ACTIVITY ▸
With the line containing "Update index.html" as the final line, restate exactly every line of the data below from the first one onward, and copy no pictures.
*****
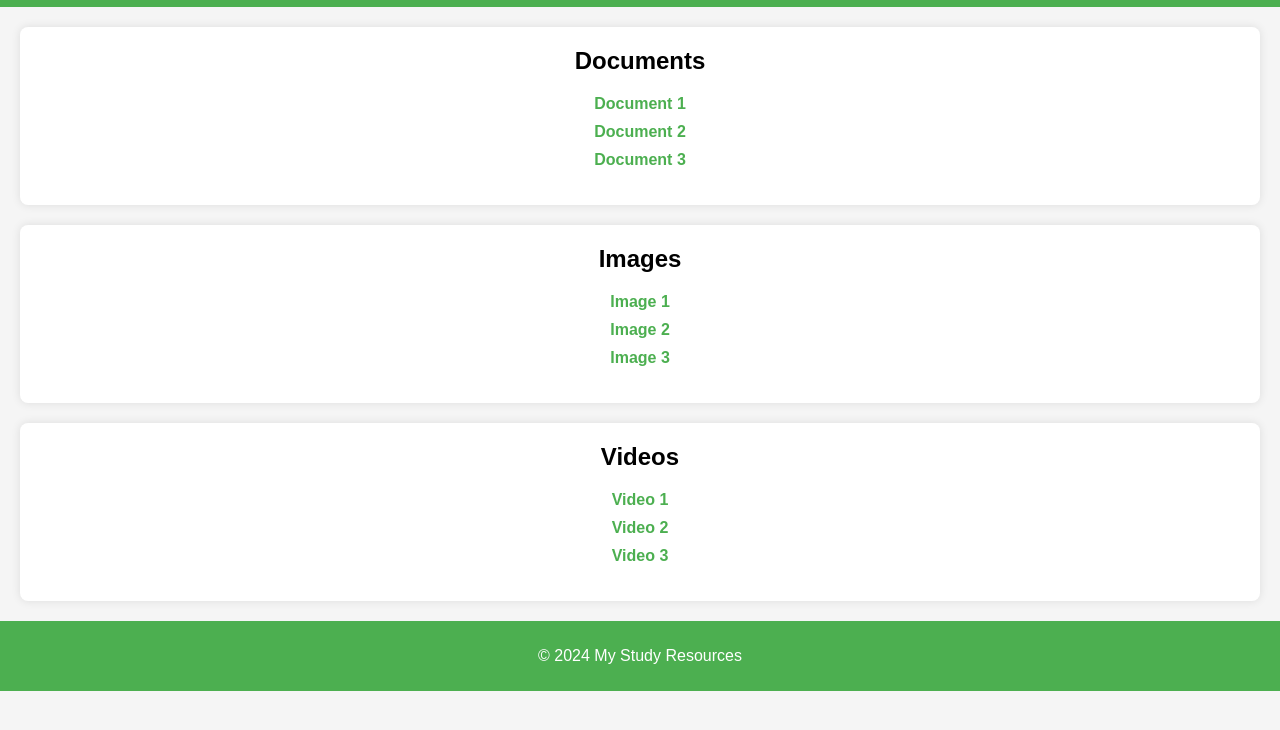
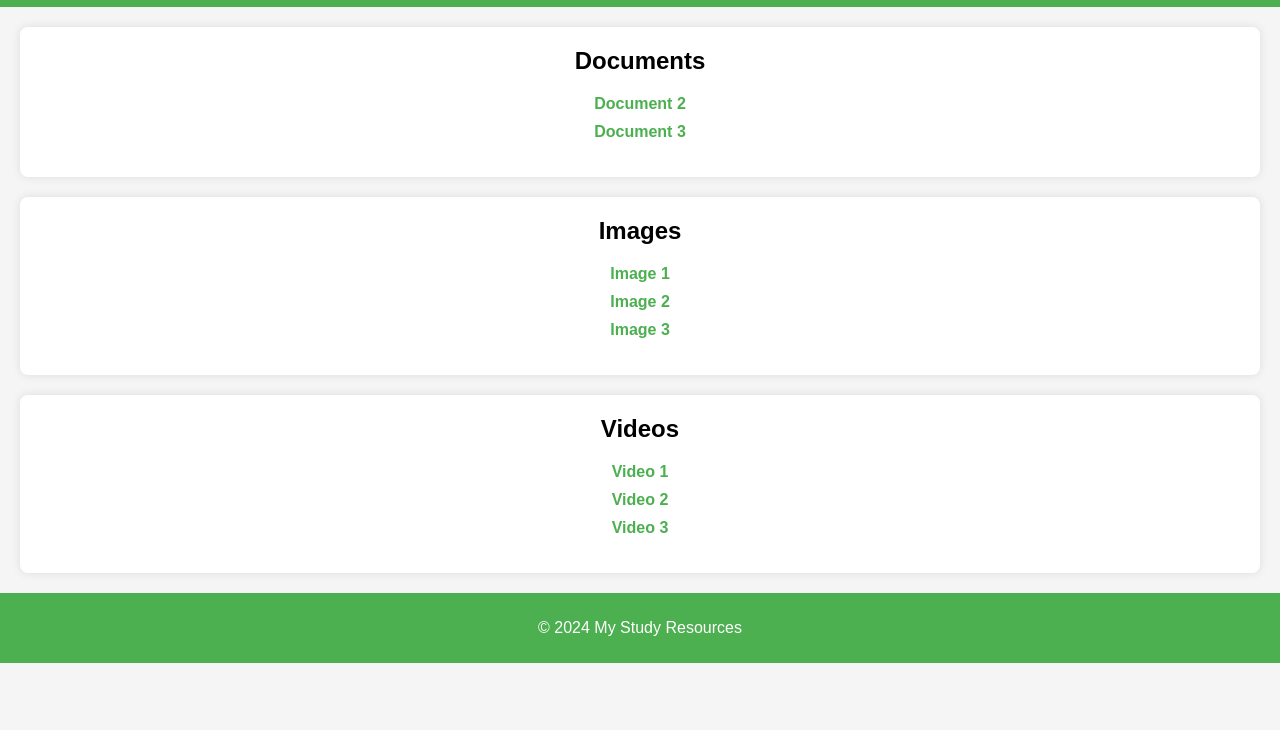
Before and after one commit to UtsavWarrior01/cs, a plain HTML site: page index.html in a window 1280 px wide. Shown: the part 50-780 px from the top of the page. Drawn offline with Linux system fonts and the light colour scheme.

Commit message:
Update index.html

```diff
--- a/index.html
+++ b/index.html
@@ -75,7 +75,6 @@
         <div class="resource-section">
             <h2>Documents</h2>
             <ul>
-                <li><a href="docs/document1.pdf" download>Document 1</a></li>
                 <li><a href="docs/document2.pdf" download>Document 2</a></li>
                 <li><a href="docs/document3.pdf" download>Document 3</a></li>
                 <!-- Add more documents as needed -->
```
*****
ANSWER TO THE PROBLEM ▸
Before and after one commit to UtsavWarrior01/cs, a plain HTML site: page index.html in a window 1280 px wide. Shown: the part 50-780 px from the top of the page. Drawn offline with Linux system fonts and the light colour scheme.

Commit message:
Update index.html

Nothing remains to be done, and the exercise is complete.